- WORK ITEM
From the listing below, select every line where the word "NosValeurs" appears.

- PROVIDED ENTRIES

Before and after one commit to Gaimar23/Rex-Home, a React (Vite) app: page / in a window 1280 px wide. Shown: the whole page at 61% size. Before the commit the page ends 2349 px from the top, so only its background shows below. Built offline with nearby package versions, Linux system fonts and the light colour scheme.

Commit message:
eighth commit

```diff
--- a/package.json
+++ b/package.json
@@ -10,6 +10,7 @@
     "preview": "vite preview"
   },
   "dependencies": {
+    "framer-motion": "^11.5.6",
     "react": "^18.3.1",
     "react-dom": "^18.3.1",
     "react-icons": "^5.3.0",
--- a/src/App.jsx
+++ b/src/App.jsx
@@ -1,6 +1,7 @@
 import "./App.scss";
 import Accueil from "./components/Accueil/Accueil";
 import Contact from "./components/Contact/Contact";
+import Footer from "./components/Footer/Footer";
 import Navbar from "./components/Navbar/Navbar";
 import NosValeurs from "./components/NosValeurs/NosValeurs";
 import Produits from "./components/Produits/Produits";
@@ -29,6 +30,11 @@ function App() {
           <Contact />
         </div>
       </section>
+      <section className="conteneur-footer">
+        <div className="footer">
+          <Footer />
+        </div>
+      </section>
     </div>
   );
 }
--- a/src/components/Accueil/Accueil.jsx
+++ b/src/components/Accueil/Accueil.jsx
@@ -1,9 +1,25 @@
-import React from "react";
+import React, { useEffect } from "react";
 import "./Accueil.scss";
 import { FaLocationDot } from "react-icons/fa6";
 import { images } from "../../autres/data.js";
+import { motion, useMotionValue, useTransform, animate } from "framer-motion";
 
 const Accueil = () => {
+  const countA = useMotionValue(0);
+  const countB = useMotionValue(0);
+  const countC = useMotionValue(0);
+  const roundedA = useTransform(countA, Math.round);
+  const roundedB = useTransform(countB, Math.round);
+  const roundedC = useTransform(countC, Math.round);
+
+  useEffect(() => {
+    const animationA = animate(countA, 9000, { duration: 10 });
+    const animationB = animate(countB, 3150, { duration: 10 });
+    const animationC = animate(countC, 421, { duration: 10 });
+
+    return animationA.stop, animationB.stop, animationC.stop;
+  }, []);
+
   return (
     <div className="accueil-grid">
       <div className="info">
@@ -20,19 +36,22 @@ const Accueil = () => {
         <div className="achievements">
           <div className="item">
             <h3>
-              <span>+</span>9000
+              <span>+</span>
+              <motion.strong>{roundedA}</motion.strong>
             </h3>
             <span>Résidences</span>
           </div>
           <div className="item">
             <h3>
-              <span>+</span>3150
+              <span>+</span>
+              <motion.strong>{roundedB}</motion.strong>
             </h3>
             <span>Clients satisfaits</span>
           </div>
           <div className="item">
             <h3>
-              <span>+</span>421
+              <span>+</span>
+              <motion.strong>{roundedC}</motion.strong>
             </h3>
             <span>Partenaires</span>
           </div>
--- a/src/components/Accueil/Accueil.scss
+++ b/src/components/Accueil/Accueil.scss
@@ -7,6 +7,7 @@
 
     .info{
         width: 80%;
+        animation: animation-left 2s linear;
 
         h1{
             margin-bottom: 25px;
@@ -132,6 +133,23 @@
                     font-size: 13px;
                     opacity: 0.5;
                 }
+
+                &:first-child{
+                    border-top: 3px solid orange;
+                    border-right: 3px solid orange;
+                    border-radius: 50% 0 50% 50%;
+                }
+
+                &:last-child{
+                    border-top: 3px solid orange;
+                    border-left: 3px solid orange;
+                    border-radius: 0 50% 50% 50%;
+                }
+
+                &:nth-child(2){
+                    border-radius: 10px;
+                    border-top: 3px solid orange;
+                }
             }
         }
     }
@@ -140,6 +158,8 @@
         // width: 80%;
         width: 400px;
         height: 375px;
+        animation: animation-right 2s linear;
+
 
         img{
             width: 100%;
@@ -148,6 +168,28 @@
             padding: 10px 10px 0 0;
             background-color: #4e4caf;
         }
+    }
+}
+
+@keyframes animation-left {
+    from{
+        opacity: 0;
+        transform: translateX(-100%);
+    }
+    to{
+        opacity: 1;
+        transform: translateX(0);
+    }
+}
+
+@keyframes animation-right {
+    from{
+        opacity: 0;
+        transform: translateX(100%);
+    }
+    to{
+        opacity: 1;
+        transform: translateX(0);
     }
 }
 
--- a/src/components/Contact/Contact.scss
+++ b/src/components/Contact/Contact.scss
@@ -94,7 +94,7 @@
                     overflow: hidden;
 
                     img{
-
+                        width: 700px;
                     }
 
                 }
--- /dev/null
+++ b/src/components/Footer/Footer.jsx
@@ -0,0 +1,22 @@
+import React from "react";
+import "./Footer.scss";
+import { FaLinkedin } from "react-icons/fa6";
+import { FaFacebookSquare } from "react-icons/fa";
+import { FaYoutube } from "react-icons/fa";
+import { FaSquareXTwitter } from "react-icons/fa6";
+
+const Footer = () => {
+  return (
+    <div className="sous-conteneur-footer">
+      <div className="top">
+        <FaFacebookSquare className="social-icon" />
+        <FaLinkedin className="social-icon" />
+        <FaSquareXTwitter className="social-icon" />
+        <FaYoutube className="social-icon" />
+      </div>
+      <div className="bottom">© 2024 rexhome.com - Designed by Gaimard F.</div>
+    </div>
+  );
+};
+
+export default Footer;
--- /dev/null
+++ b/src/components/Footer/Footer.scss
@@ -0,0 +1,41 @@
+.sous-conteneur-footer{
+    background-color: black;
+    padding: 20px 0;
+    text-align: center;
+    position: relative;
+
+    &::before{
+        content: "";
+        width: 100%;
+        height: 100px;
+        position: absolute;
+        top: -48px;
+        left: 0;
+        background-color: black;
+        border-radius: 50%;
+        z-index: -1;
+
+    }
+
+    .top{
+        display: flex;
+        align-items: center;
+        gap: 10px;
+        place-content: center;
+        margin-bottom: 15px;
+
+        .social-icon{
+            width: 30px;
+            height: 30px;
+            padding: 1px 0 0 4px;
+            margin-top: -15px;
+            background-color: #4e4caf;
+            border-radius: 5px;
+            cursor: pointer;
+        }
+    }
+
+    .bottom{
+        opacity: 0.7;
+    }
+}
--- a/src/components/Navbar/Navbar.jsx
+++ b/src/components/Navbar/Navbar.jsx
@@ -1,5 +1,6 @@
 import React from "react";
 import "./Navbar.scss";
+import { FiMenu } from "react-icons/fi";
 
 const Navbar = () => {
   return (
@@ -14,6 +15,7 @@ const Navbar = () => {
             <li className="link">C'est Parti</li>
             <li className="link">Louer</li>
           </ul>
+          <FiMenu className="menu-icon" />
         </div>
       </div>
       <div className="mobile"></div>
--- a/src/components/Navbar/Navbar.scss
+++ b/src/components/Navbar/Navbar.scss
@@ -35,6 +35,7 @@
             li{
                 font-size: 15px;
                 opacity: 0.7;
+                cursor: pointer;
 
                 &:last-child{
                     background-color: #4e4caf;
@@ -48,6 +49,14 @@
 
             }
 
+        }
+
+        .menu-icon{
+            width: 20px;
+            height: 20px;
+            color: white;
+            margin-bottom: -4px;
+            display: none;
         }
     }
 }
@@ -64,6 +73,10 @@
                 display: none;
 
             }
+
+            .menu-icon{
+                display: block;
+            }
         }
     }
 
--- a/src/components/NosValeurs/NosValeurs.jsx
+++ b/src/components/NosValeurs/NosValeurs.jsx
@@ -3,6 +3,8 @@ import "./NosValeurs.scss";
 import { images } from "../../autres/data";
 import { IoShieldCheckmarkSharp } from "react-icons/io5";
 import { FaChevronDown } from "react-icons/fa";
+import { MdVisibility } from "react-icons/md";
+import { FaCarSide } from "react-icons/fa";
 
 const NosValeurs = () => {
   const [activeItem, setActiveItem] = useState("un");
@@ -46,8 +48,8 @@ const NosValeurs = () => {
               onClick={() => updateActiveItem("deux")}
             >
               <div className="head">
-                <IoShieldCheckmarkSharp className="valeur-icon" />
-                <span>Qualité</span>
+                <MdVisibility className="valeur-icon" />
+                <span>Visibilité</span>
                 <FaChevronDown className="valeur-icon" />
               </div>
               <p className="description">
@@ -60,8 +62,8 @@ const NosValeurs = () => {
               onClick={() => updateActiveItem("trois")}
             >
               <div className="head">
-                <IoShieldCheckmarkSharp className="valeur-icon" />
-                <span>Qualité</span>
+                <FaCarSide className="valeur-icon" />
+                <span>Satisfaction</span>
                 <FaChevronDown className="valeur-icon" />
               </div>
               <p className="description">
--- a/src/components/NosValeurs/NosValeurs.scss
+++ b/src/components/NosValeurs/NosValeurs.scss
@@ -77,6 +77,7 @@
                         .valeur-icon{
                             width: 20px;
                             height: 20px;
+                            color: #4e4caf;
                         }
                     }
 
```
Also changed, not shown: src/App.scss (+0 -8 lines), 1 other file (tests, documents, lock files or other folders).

- ANSWER BOX
 import NosValeurs from "./components/NosValeurs/NosValeurs";
--- a/src/components/NosValeurs/NosValeurs.jsx
+++ b/src/components/NosValeurs/NosValeurs.jsx
@@ -3,6 +3,8 @@ import "./NosValeurs.scss";
 const NosValeurs = () => {
@@ -46,8 +48,8 @@ const NosValeurs = () => {
@@ -60,8 +62,8 @@ const NosValeurs = () => {
--- a/src/components/NosValeurs/NosValeurs.scss
+++ b/src/components/NosValeurs/NosValeurs.scss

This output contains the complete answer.